Exercise objective —
Copy every line of the data that contains the string "adapter".

Supplied entries —
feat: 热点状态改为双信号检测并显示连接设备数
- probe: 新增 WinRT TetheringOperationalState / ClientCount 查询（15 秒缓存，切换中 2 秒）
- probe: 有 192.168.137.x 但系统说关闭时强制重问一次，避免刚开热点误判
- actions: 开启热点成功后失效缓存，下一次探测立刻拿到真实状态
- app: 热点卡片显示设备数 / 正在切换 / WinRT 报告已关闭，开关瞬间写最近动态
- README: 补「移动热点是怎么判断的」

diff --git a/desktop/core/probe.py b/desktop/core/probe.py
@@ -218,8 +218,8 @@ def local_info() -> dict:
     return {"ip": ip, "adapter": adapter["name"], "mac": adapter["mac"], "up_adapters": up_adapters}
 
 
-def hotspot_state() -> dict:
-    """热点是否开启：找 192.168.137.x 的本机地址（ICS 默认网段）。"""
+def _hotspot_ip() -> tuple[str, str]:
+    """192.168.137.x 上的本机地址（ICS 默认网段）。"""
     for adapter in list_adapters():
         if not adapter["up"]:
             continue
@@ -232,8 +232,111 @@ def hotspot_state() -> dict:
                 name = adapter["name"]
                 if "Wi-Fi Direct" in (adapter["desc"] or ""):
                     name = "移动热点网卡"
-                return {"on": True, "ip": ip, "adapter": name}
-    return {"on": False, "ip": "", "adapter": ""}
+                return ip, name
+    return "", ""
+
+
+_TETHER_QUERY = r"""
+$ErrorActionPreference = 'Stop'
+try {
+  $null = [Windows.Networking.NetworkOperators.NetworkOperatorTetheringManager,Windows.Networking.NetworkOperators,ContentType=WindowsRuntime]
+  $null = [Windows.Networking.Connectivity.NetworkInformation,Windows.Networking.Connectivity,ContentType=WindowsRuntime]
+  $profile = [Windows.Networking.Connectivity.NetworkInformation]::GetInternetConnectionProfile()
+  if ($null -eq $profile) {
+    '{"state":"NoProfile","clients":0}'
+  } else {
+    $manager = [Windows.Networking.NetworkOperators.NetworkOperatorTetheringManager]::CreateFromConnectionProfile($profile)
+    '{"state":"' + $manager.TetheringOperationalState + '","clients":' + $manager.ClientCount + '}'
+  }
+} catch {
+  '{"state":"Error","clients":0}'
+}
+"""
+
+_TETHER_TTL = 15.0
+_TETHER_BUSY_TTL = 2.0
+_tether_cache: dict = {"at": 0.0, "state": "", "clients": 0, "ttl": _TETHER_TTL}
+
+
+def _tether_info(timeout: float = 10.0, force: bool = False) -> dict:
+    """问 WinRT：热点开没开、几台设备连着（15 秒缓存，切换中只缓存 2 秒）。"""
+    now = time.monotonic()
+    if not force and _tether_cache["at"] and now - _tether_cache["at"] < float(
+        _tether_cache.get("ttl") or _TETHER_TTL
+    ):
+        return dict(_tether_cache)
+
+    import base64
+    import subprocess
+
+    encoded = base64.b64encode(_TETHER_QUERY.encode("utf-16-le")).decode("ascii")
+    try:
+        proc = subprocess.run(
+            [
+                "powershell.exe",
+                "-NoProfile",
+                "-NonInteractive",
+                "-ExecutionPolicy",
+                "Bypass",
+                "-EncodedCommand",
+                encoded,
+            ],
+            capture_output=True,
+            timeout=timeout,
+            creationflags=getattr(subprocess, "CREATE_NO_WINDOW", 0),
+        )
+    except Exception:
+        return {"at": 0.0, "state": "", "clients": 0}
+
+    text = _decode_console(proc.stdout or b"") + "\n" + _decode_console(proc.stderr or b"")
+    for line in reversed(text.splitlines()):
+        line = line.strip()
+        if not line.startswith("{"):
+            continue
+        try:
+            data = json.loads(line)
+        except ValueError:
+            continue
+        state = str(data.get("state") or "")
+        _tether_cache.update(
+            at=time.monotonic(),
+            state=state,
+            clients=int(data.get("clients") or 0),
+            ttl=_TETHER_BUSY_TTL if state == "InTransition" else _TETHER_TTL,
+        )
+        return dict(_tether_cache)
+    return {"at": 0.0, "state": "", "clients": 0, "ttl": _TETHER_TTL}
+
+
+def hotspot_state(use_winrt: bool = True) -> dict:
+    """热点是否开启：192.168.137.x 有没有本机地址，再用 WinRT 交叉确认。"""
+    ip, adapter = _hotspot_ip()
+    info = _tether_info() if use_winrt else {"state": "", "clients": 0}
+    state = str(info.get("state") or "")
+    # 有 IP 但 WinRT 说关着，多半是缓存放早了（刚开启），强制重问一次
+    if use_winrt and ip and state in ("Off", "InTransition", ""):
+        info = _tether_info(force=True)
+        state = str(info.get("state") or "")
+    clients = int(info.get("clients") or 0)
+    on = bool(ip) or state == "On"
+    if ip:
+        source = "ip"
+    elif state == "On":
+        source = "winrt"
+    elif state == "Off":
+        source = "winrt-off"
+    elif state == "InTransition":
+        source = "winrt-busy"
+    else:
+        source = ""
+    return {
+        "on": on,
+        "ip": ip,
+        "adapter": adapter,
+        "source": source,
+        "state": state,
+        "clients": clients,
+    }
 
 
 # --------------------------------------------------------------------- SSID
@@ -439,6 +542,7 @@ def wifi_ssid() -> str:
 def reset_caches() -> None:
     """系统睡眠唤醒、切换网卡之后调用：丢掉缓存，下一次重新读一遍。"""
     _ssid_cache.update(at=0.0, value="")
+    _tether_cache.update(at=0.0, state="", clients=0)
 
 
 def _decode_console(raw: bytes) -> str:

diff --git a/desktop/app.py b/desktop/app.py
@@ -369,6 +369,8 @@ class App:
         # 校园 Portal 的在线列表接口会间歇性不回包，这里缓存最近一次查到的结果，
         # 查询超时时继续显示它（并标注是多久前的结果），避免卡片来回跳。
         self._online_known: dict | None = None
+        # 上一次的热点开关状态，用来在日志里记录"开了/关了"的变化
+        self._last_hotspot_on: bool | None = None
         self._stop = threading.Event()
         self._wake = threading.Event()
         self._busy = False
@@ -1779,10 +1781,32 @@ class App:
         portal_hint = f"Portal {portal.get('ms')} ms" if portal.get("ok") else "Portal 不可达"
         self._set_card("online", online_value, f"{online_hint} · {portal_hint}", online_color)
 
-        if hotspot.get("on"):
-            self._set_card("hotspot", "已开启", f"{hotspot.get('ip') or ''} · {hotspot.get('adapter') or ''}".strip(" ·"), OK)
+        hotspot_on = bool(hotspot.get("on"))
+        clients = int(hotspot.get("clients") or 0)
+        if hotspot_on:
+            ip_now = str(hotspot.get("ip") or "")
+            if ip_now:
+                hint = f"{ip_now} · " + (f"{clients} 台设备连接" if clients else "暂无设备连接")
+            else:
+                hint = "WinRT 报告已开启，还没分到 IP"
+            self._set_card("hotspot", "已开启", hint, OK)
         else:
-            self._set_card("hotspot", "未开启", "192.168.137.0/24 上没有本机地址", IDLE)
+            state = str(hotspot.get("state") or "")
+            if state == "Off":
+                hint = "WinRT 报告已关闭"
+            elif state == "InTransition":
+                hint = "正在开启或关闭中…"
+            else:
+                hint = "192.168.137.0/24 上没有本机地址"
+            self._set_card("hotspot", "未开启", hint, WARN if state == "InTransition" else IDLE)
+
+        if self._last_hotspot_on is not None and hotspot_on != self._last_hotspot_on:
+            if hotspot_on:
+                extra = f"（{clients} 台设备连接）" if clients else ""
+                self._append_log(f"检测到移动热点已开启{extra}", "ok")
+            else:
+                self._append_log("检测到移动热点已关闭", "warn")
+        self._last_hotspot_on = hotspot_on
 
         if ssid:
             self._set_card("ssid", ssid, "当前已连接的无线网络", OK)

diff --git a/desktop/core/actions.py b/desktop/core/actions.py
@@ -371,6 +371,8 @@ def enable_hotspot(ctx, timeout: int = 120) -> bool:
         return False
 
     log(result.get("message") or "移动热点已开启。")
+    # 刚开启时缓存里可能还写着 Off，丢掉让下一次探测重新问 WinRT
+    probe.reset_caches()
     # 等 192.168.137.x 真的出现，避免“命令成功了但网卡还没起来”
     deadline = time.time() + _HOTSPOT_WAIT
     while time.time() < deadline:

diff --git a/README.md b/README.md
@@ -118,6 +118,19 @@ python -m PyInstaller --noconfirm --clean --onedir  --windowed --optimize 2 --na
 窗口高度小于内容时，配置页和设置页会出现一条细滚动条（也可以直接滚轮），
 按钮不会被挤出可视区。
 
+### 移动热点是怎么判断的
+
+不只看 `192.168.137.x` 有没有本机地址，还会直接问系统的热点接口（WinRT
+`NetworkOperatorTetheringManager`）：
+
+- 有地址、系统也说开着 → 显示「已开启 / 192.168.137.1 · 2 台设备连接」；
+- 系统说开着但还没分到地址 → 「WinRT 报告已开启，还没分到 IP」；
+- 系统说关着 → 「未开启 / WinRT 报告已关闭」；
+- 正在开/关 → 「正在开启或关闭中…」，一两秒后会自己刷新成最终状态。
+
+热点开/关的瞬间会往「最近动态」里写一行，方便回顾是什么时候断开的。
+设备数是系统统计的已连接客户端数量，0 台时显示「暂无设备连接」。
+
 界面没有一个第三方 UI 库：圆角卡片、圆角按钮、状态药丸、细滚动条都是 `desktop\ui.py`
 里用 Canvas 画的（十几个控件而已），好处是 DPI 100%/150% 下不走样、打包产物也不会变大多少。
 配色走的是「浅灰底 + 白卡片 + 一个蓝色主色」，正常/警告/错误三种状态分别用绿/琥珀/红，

Answer to the problem —
     return {"ip": ip, "adapter": adapter["name"], "mac": adapter["mac"], "up_adapters": up_adapters}
     for adapter in list_adapters():
         if not adapter["up"]:
                 name = adapter["name"]
                 if "Wi-Fi Direct" in (adapter["desc"] or ""):
-                return {"on": True, "ip": ip, "adapter": name}
-    return {"on": False, "ip": "", "adapter": ""}
+    ip, adapter = _hotspot_ip()
+        "adapter": adapter,
-            self._set_card("hotspot", "已开启", f"{hotspot.get('ip') or ''} · {hotspot.get('adapter') or ''}".strip(" ·"), OK)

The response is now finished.